**Action item:** Search the records for the string "card" and copy every line where it turns up.
######
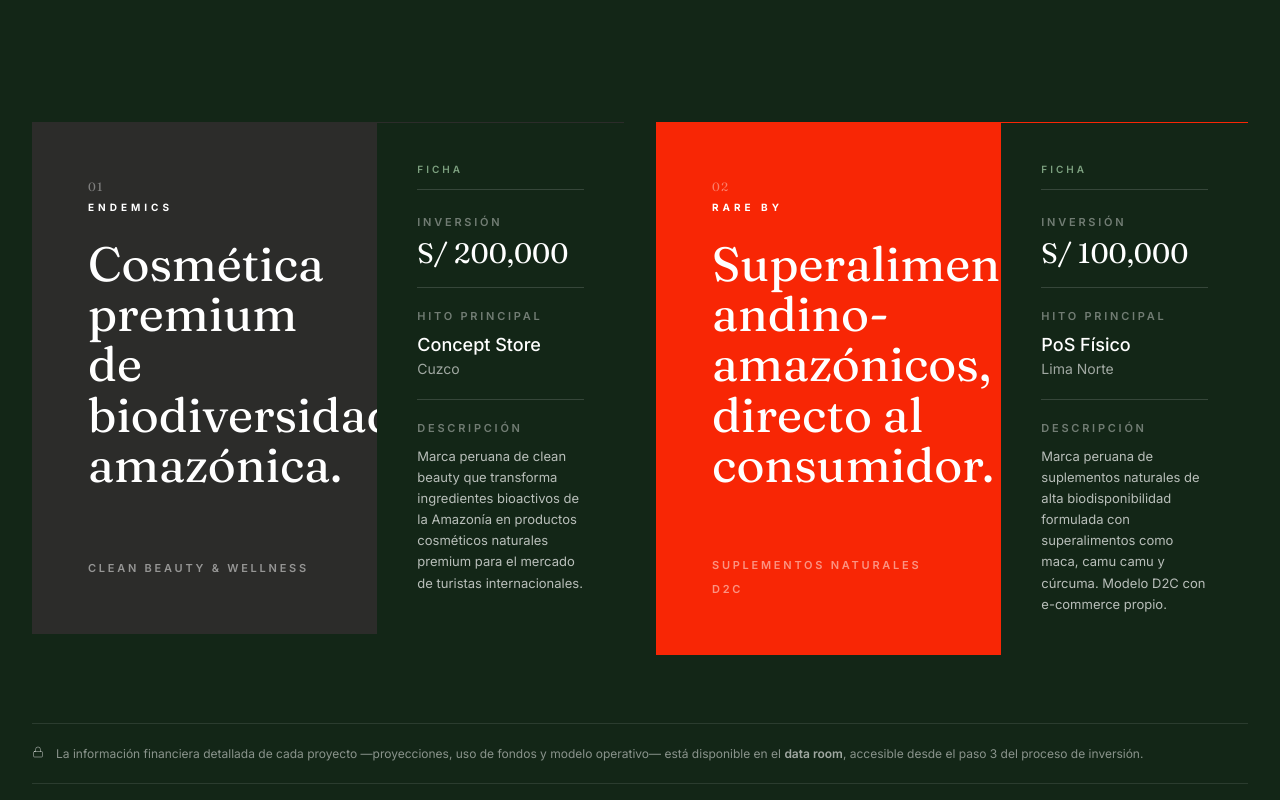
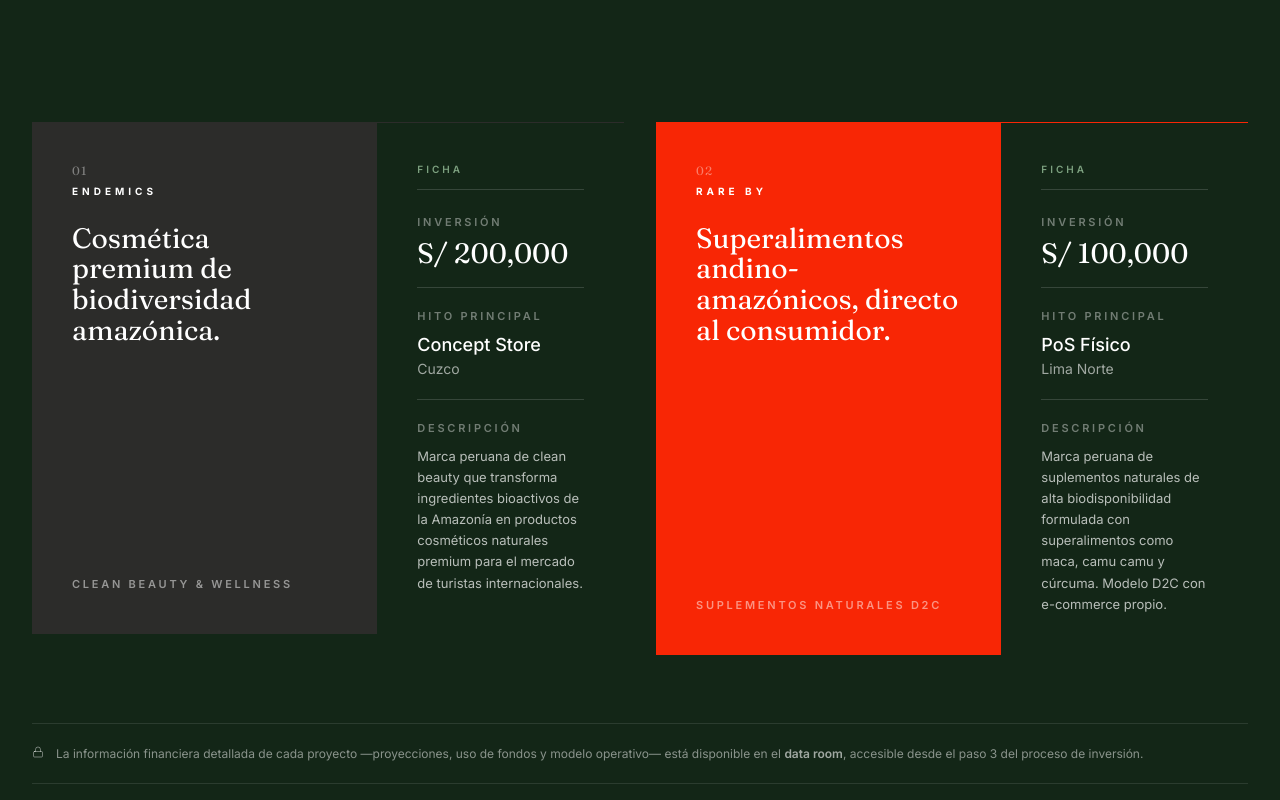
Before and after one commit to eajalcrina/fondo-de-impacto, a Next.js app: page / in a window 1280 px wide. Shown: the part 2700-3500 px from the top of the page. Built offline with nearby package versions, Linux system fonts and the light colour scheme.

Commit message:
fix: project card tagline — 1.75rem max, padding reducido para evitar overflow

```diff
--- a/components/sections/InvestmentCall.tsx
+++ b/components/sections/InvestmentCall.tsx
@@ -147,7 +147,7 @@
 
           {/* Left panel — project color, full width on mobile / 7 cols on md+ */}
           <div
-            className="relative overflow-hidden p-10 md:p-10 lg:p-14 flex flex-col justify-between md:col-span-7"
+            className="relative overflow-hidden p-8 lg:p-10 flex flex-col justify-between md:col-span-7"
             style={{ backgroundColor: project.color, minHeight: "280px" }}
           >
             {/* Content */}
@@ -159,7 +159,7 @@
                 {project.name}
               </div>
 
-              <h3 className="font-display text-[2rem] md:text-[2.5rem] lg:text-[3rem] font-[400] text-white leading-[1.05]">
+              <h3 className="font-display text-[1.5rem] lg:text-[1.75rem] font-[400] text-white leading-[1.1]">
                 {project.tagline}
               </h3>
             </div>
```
######
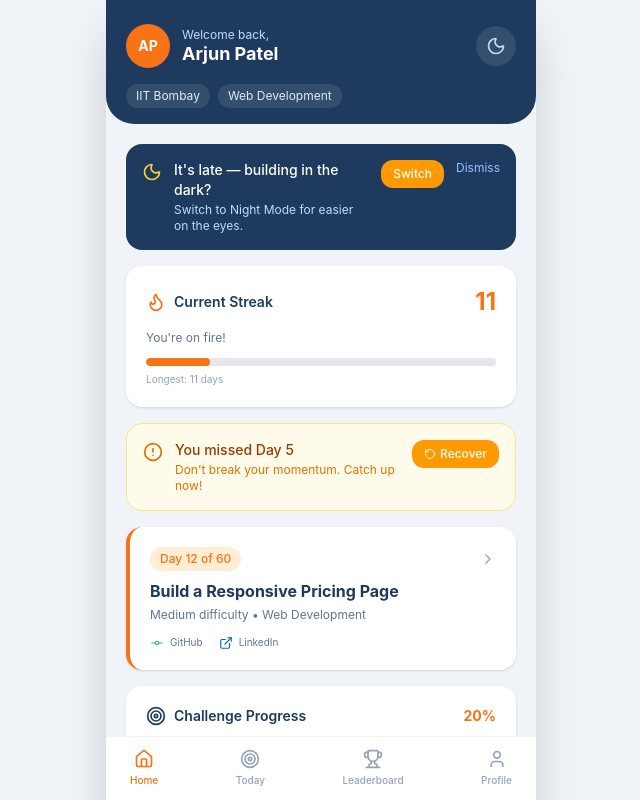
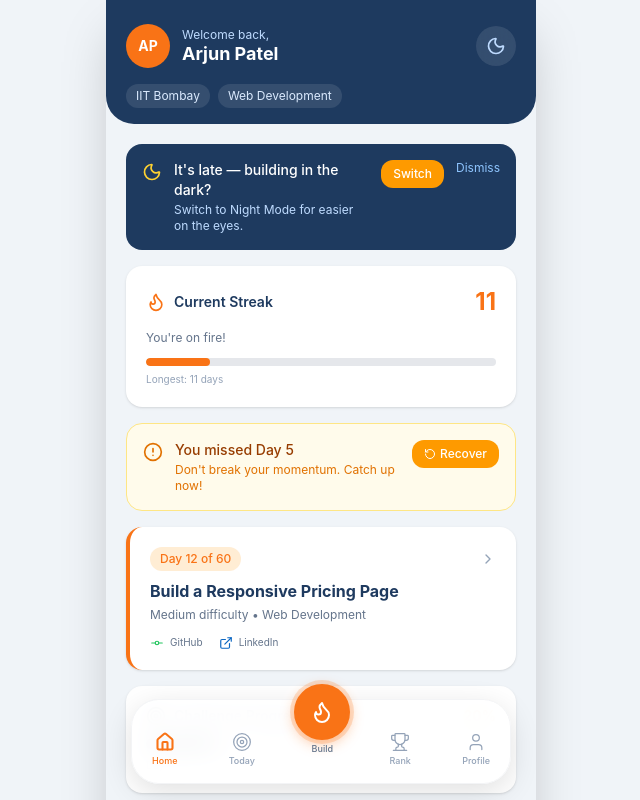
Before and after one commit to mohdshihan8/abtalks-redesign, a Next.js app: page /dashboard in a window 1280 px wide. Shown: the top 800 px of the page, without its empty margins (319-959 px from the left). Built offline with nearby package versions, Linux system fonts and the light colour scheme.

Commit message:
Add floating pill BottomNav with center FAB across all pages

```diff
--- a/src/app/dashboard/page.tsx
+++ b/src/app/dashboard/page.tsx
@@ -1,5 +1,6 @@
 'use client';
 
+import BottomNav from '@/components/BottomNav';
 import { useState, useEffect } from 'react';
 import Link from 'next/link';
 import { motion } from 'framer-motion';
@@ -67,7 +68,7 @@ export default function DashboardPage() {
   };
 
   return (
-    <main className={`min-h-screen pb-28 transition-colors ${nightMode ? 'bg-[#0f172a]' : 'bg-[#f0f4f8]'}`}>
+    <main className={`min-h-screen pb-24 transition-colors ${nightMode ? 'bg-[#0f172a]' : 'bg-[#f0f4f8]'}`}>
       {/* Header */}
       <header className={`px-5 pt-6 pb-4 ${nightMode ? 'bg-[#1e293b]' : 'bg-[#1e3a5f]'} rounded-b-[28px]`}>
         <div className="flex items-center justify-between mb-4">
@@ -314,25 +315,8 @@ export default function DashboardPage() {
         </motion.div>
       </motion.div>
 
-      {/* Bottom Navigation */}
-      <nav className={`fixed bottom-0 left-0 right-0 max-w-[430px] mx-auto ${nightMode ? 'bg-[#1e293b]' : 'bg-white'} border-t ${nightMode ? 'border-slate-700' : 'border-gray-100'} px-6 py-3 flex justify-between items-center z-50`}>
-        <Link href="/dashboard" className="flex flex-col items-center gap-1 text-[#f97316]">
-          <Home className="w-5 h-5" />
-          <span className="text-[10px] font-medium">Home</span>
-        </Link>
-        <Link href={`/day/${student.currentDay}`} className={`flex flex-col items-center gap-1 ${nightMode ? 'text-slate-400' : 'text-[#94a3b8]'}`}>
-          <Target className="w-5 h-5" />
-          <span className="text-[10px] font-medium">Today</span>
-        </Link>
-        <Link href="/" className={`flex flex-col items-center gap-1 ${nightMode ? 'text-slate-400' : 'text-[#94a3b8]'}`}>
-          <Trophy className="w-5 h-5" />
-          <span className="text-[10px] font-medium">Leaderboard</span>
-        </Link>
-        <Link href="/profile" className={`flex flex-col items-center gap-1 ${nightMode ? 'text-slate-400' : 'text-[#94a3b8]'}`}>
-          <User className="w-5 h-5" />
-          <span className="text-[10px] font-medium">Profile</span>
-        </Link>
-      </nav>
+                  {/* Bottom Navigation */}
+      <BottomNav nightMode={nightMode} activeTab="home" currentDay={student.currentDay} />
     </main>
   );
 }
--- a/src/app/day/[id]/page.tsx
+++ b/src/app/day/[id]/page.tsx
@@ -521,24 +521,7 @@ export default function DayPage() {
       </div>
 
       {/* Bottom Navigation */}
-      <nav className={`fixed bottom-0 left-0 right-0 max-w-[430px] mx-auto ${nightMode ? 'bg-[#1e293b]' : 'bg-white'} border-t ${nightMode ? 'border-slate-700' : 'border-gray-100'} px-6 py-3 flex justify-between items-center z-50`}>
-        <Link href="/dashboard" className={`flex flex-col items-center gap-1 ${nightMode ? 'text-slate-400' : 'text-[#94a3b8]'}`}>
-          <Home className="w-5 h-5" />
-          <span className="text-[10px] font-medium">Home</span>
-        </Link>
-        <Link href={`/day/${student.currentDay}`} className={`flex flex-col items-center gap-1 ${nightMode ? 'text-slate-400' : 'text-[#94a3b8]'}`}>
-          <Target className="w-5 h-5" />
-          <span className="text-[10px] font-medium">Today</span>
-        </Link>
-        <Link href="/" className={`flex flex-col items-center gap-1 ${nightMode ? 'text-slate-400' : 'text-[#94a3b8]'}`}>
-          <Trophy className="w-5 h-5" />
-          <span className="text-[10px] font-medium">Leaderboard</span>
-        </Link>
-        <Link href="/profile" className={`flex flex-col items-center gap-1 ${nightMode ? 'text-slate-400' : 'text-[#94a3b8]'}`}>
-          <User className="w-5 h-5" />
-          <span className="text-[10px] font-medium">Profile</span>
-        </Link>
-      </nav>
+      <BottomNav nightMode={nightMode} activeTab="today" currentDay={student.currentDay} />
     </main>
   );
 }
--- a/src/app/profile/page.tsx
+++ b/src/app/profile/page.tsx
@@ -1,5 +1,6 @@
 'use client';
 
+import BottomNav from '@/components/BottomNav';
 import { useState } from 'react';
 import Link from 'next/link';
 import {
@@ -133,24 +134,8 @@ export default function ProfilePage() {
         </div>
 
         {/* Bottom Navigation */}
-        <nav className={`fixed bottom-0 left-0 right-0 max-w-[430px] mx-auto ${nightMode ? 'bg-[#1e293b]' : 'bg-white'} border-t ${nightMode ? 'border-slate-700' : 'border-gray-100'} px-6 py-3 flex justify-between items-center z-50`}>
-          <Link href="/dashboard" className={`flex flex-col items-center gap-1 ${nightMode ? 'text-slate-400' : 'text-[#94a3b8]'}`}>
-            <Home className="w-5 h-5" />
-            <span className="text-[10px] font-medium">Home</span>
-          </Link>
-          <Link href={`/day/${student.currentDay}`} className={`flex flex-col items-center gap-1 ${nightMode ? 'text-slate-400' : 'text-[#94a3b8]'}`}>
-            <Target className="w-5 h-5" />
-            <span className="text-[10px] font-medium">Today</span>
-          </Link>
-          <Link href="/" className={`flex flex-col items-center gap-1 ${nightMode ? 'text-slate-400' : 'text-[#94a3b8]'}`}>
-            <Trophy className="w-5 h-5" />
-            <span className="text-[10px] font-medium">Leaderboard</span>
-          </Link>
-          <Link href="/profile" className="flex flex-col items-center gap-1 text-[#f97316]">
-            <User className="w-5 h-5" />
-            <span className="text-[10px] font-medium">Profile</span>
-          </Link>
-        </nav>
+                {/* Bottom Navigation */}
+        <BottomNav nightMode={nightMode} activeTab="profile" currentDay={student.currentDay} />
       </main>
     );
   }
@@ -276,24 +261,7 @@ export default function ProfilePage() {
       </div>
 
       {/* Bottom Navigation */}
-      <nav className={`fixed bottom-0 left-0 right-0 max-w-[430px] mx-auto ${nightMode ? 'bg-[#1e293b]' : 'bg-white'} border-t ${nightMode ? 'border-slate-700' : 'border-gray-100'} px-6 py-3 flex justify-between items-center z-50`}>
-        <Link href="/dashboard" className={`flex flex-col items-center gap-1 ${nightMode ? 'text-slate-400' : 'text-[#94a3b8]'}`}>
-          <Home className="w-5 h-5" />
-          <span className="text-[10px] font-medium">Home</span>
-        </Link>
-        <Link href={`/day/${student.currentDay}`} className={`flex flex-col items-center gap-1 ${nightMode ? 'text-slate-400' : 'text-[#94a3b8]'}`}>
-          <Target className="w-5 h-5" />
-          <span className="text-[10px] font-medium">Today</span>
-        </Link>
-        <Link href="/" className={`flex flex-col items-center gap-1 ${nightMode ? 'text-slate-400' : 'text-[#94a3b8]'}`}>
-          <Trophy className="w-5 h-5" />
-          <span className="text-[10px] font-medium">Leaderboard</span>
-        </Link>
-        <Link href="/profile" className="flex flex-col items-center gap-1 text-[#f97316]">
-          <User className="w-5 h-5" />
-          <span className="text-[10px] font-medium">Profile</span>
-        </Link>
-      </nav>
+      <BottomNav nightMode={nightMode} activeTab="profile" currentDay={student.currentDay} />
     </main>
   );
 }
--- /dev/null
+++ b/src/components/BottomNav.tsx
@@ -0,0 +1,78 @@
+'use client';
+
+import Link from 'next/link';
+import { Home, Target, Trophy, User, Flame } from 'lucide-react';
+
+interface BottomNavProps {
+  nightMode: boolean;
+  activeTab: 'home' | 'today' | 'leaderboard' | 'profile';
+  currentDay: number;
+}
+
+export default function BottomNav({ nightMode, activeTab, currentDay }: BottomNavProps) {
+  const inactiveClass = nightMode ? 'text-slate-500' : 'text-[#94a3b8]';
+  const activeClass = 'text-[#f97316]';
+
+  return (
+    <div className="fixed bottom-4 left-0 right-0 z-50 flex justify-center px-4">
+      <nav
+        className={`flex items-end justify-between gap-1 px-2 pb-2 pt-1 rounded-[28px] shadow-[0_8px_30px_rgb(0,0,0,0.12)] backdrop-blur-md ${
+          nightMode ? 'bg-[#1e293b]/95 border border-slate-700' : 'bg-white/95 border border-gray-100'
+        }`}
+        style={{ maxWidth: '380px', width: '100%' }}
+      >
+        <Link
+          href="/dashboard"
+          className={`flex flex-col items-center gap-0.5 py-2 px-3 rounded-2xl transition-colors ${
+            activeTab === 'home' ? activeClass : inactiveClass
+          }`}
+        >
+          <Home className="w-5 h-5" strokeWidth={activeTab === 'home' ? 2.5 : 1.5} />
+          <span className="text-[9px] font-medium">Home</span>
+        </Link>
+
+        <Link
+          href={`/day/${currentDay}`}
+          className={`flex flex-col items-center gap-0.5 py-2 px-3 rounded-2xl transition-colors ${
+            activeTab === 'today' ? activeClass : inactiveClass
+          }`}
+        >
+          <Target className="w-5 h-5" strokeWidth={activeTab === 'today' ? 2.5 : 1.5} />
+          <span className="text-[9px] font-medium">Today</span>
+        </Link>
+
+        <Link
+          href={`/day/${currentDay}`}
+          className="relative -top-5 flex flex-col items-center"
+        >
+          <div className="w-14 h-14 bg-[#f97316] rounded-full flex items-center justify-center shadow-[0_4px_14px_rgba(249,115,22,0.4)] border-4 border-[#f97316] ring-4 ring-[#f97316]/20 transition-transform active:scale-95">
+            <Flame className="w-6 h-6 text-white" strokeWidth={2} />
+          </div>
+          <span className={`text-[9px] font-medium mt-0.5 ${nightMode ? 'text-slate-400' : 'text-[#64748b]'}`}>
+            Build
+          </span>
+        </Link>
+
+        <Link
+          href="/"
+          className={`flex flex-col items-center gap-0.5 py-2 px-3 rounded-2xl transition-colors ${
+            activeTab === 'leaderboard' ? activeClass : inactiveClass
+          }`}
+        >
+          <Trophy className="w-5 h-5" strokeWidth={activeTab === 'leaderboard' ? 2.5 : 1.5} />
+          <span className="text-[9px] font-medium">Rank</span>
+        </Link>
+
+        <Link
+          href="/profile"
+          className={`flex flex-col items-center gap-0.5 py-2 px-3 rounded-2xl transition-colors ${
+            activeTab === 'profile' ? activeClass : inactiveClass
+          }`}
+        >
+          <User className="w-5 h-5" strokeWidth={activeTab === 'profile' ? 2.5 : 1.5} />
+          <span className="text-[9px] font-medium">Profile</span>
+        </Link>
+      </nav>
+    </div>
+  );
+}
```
######
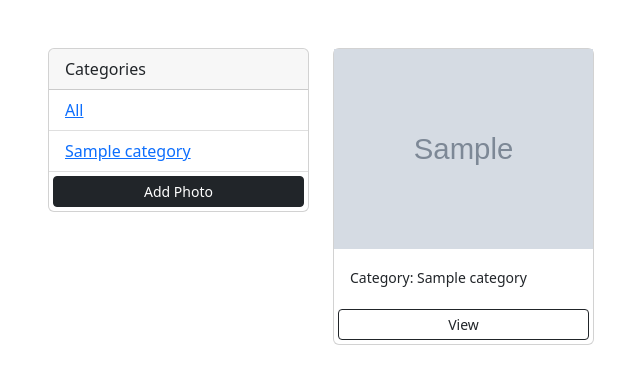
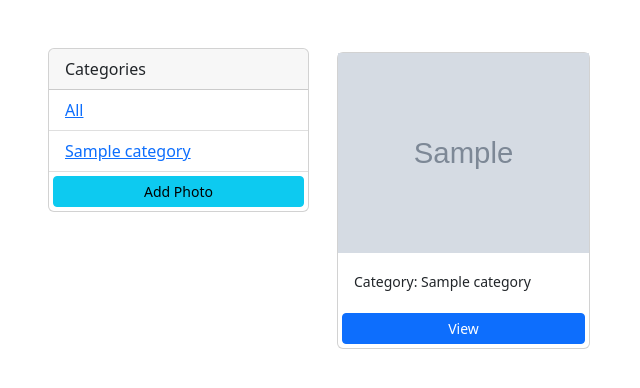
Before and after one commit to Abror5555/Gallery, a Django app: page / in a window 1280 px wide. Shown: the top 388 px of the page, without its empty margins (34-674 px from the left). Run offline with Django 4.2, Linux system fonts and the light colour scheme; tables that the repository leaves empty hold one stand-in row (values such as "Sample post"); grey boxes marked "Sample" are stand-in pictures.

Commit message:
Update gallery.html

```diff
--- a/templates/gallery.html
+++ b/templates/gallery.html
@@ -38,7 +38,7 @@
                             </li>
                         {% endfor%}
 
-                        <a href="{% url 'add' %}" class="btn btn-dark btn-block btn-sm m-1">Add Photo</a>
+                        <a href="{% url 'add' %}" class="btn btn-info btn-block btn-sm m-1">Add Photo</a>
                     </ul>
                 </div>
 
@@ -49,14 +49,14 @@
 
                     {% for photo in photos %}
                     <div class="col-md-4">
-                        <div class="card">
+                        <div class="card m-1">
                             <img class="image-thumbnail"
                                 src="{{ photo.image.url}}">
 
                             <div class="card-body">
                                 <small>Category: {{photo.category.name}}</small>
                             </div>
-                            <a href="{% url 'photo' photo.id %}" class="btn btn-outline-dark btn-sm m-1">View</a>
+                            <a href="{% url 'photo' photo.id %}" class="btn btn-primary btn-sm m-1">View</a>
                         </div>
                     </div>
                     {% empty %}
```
######
**Answer box:**
fix: project card tagline — 1.75rem max, padding reducido para evitar overflow
-                        <div class="card">
+                        <div class="card m-1">
                             <div class="card-body">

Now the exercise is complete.